- First: an email from the editor at an unnamed art magazine telling me my writing style was "too broadsheet for the particular kind of art journalism they were looking for." With the kicker: "but I'm not saying no-one will ever publish your work." This is the first time I've written since receiving that email and I still feel sick and ashamed and a bit beaten.
- Then: a successful job application that lead to what even I, in my most pathetically self-doubting moments, know was a good interview.... only to then have to chase the HR department to confirm that I didn't get the job and for the kind of lame reason that says "Oh no,we never intended to hire you. We already had someone lined up for the job but, because that looks incredibly dodgy, we had to waste the time and efforts - oh and emotional energy - of a bunch of strangers to legitimate what we'd already decided before we put the job ad out." It doesn't matter this was only the second interview I've managed to get in nine months or the fact I was born to do this job.

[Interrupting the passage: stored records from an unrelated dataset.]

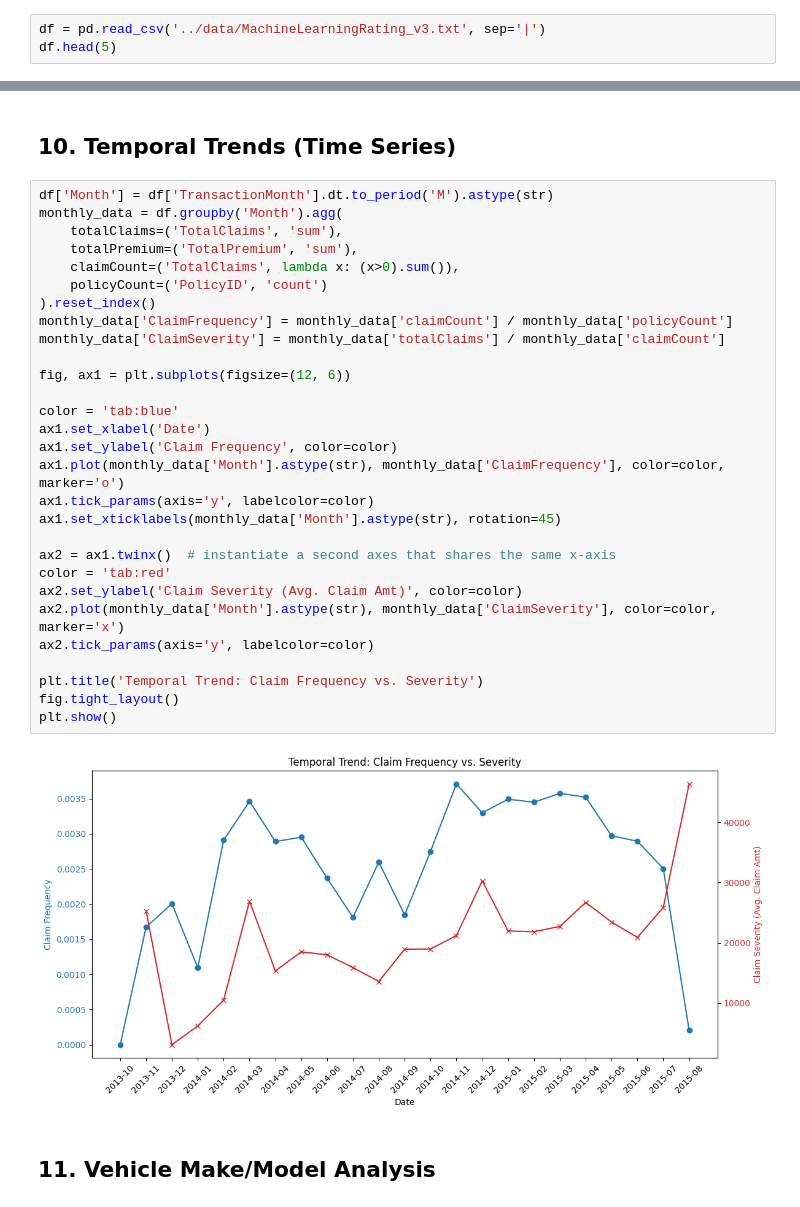
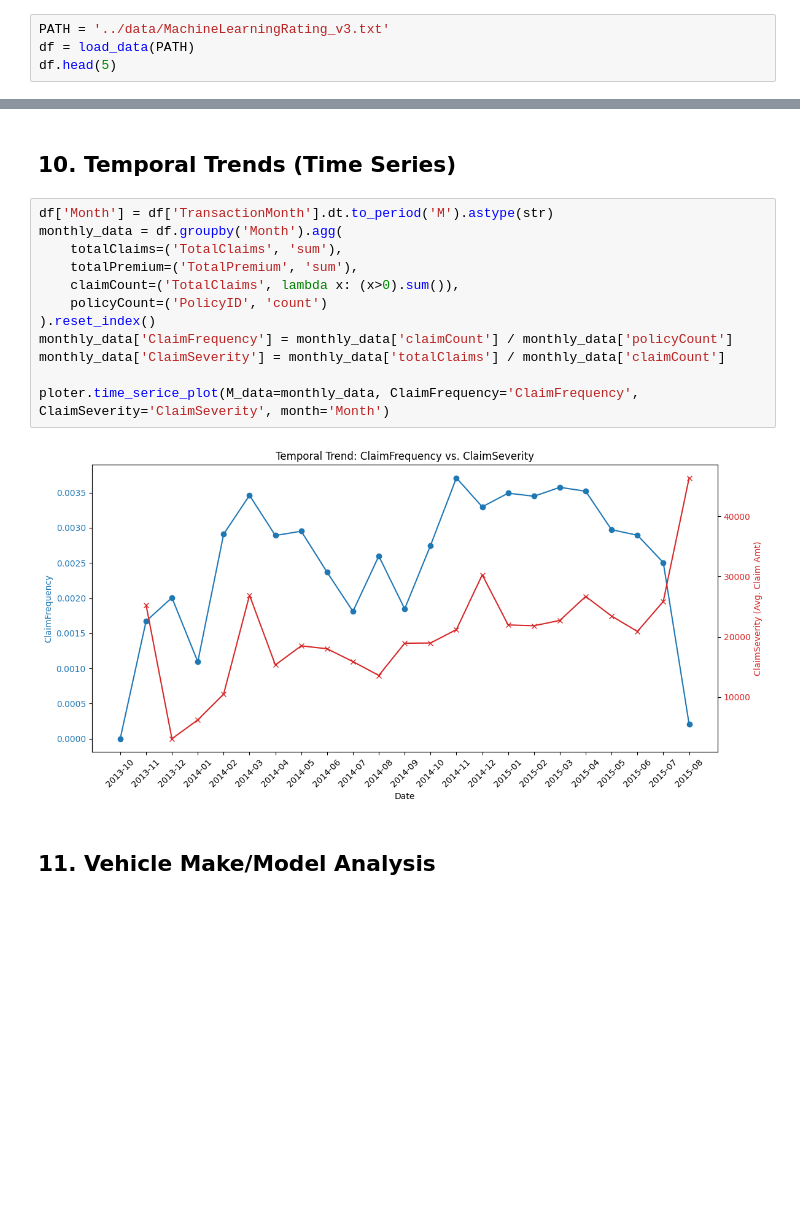
Before and after one commit to Aryam-21/insurance-risk-analytics, a Jupyter notebook: notebooks/task-1.ipynb, the cells around one changed output, grey strips where cells are left out. Drawn from its saved outputs; the diff is of its cells as text; blank space fills up the shorter version.

Commit message:
Creating another python code file for loading data and cleaning data.

```diff
--- a/notebooks/task-1.ipynb
+++ b/notebooks/task-1.ipynb
@@ -14,7 +13,8 @@ ploter = Plot()
 # %% [markdown]
 ## 2. Look at the structure
 # %%
-df = pd.read_csv('../data/MachineLearningRating_v3.txt', sep='|')
+PATH = '../data/MachineLearningRating_v3.txt'
+df = load_data(PATH)
 df.head(5)
 # %% [output]
 |  | UnderwrittenCoverID | PolicyID | TransactionMonth | IsVATRegistered | Citizenship | LegalType | Title | ... |
@@ -222,34 +222,17 @@ Name: count, dtype: int64
 # %%
 df['Month'] = df['TransactionMonth'].dt.to_period('M').astype(str)
 monthly_data = df.groupby('Month').agg(
     totalClaims=('TotalClaims', 'sum'),
     totalPremium=('TotalPremium', 'sum'),
     claimCount=('TotalClaims', lambda x: (x>0).sum()),
     policyCount=('PolicyID', 'count')
 ).reset_index()
 monthly_data['ClaimFrequency'] = monthly_data['claimCount'] / monthly_data['policyCount']
 monthly_data['ClaimSeverity'] = monthly_data['totalClaims'] / monthly_data['claimCount']
 
-fig, ax1 = plt.subplots(figsize=(12, 6))
-
-color = 'tab:blue'
-ax1.set_xlabel('Date')
-ax1.set_ylabel('Claim Frequency', color=color)
-ax1.plot(monthly_data['Month'].astype(str), monthly_data['ClaimFrequency'], color=color, marker='o')
-ax1.tick_params(axis='y', labelcolor=color)
-ax1.set_xticklabels(monthly_data['Month'].astype(str), rotation=45)
-
-ax2 = ax1.twinx()  # instantiate a second axes that shares the same x-axis
-color = 'tab:red'
-ax2.set_ylabel('Claim Severity (Avg. Claim Amt)', color=color)
-ax2.plot(monthly_data['Month'].astype(str), monthly_data['ClaimSeverity'], color=color, marker='x')
-ax2.tick_params(axis='y', labelcolor=color)
-
-plt.title('Temporal Trend: Claim Frequency vs. Severity')
-fig.tight_layout()
-plt.show()
+ploter.time_serice_plot(M_data=monthly_data, ClaimFrequency='ClaimFrequency', ClaimSeverity='ClaimSeverity', month='Month')
 # %% [output]
-[figure, old version]
+[figure, new version]
 # %% [markdown]
 ## 11. Vehicle Make/Model Analysis
 # %%
```
Also changed, not shown: parts of 2 cells of this notebook, 3 other files.
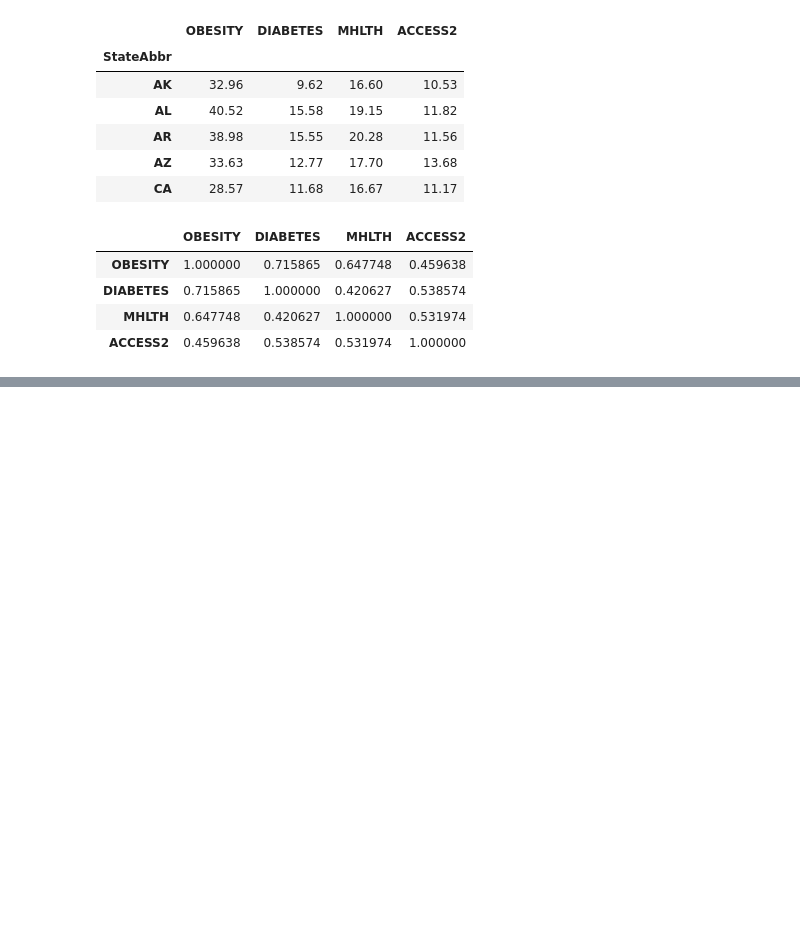
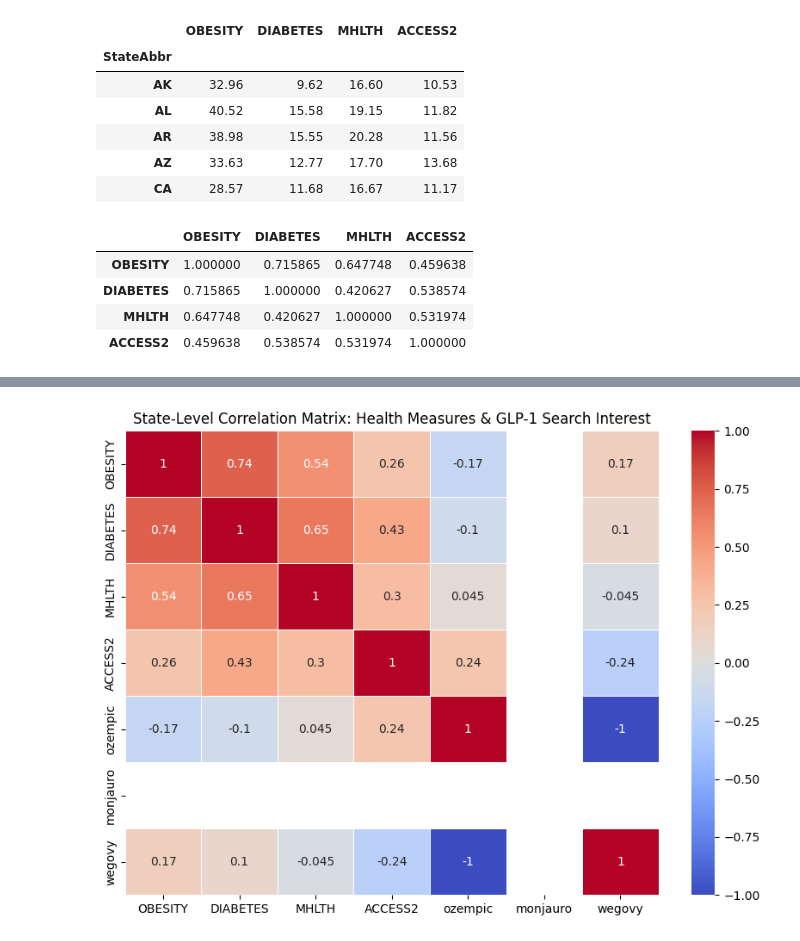
Before and after one commit to remisublette/GLP1-trends, a Jupyter notebook: working files/analysis.ipynb, the cells around one changed output, grey strips where cells are left out. Cells and saved outputs as stored; diff of their text form; code cells hidden in the pictures; blank space fills up the shorter version.

```diff
--- a/working files/analysis.ipynb
+++ b/working files/analysis.ipynb
@@ -96,0 +148,10 @@ df_wide[["OBESITY", "DIABETES", "MHLTH", "ACCESS2"]].corr()
+# %%
+# merge places with geo df
+state_df = ( # aggregate by state
+    df_wide
+    .groupby("StateDesc")[["OBESITY", "DIABETES", "MHLTH", "ACCESS2"]]
+    .mean()
+    .reset_index()
+)
+
+state_df.head()
@@ -96,0 +165,12 @@ df_wide[["OBESITY", "DIABETES", "MHLTH", "ACCESS2"]].corr()
+# %%
+state_merged = state_df.merge(
+    geo_df,
+    left_on="StateDesc", # states on places
+    right_on="Region",   # states on geo df
+    how="inner"
+)
+
+# drop dupe region col
+state_merged = state_merged.drop(columns=["Region"])
+
+state_merged.head()
@@ -96,0 +211,8 @@ df_wide[["OBESITY", "DIABETES", "MHLTH", "ACCESS2"]].corr()
+# %%
+# analysis with geo df merged with places
+corr = state_merged[[
+    "OBESITY", "DIABETES", "MHLTH", "ACCESS2",
+    "ozempic", "monjauro", "wegovy"
+]].corr()
+
+corr
@@ -96,0 +228,7 @@ df_wide[["OBESITY", "DIABETES", "MHLTH", "ACCESS2"]].corr()
+# %%
+plt.figure(figsize=(10,7))
+sns.heatmap(corr, annot=True, cmap="coolwarm", linewidths=0.5)
+plt.title("State-Level Correlation Matrix: Health Measures & GLP-1 Search Interest")
+plt.show()
+# %% [output]
+[figure, added]
```
Also changed, not shown: parts of 11 cells of this notebook.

I was destroyed. Flattened. Defeated. I may have even been sobbing in an alleyway off Kings Road with snot running down my face. I was then and still rather am now just a tad exhausted. But the beautiful thing about getting to emotional ground zero, particularly in the department of all things career, is that you can't then get any lower. And once you get used to the cold, hard, dark ground on which you lie, and once you exhaust the tears and once the deafening voices in your head that scream "YOU ARE A FAILURE" simmer to a low hum, well, that cold, hard, dark ground becomes cool and peaceful. And the solitary nature of this place becomes somewhere to retreat, a place to accept and just be, a place to consider new options, re-consider old ones and to just clock out for a while on the whole "what is the meaning of my life/what can I contribute to the world/do I have any value/will I ever earn more than £7 an hour" head fuck that has been my intellectual reality for way too long now.
With confidence broken, opportunities lost and hope missing like a favourite sentimental earring, well, it's a good time to just stop. And then, slowly, begin again. And/or go to Turkey.